It's up to you, but be carefullots of devils lurk in trying to approximate the contributions of a cell to extracellular field. An initially plausible but probably fatally flawed strategy would be to rely on somatic membrane current (insert extracellular into the soma, then multiply i_membrane by area of that segment). This would be easy to implement in NMODL with a statement in a BREAKPOINT block (so it would occur automatically at every time step, and be performed by compiled code). The flaw is that somatic current grossly overemphasizes the contribution of spike currents while grossly underestimating the effect of synaptic currents.What I'm looking for is:
injected current in cell B = some factor * output current in cell A.
I can settle for some approximations of the Cell A output.
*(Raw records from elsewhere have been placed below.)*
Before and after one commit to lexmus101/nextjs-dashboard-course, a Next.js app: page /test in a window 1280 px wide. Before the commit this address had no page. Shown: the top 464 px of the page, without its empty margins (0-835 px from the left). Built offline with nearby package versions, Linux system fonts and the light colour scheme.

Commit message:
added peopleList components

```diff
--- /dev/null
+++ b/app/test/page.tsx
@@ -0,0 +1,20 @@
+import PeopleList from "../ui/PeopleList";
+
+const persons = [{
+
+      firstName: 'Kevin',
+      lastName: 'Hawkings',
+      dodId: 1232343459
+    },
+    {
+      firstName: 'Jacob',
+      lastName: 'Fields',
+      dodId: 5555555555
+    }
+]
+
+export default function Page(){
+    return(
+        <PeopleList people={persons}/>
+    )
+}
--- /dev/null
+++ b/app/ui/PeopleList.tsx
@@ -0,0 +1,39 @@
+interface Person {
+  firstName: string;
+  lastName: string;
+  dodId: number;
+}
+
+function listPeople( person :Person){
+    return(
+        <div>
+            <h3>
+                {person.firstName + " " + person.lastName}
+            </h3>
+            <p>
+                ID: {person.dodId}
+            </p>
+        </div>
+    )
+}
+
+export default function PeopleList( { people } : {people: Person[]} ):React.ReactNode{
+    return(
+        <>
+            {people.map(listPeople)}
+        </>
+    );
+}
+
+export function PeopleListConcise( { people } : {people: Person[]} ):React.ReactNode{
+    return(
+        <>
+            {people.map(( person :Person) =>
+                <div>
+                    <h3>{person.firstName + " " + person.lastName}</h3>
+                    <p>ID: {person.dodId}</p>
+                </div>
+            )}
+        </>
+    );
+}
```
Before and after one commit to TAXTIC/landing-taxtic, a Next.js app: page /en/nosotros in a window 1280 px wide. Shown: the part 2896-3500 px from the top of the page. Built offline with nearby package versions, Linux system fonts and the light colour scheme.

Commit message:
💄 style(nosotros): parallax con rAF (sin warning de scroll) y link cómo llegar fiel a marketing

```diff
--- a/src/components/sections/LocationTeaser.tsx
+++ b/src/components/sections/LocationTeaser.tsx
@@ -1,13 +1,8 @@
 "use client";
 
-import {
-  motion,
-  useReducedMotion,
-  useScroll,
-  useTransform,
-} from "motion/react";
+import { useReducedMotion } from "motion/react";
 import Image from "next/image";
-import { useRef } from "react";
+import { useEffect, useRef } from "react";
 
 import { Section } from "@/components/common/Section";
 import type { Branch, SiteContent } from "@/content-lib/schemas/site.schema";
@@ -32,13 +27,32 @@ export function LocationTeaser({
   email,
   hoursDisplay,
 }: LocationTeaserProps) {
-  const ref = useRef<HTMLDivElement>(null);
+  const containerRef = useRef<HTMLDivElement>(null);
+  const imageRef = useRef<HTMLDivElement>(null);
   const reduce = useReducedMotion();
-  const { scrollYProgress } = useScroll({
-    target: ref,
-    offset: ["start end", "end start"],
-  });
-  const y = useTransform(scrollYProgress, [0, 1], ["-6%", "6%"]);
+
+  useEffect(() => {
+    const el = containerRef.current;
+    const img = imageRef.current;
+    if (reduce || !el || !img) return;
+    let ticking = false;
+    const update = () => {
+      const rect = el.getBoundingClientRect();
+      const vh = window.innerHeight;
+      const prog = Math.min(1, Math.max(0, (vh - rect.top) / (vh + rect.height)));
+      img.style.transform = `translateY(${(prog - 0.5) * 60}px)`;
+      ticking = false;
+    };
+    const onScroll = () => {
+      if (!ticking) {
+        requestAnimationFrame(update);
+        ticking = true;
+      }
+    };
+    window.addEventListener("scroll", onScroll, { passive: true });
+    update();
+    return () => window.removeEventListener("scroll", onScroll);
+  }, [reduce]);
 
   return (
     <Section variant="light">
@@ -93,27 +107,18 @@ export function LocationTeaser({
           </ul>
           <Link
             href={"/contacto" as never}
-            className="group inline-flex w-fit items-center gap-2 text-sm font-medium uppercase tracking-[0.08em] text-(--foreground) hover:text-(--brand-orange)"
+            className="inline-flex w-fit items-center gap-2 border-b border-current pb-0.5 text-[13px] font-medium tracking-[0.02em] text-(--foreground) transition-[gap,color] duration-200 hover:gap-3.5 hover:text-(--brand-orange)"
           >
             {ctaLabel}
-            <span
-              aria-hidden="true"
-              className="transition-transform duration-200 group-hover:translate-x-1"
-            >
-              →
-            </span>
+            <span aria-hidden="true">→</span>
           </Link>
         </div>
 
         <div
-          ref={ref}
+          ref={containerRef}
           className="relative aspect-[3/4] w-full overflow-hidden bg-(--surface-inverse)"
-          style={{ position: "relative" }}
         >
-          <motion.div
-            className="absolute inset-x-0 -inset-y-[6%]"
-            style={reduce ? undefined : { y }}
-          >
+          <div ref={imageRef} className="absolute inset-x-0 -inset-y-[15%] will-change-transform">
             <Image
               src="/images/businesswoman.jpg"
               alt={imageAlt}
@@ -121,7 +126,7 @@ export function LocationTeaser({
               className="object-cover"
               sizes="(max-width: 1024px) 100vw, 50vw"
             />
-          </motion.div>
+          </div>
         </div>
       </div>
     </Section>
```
Your proposed effect on the "target" cell could be implemented with a point process defined by NMODL code that delivers a NONSPECIFIC_CURRENT i to the segment to which it is attached. The questions here are how best to couple the "outputs" of all cells to every instance of this mechanism, and how to tell every instance of this mechanism what weight to apply to each cell's "ouput."
ParallelTransfer seems like the tool for thisI'm not sure exactly how to "collect" all the cells' data at each time step
http://www.neuron.yale.edu/neuron/stati ... elTransfer
The amount of data to be exchanged is proportional to the square of the number of cells, unless you impose a simplification like "each cell is influenced only by its N nearest neighbors".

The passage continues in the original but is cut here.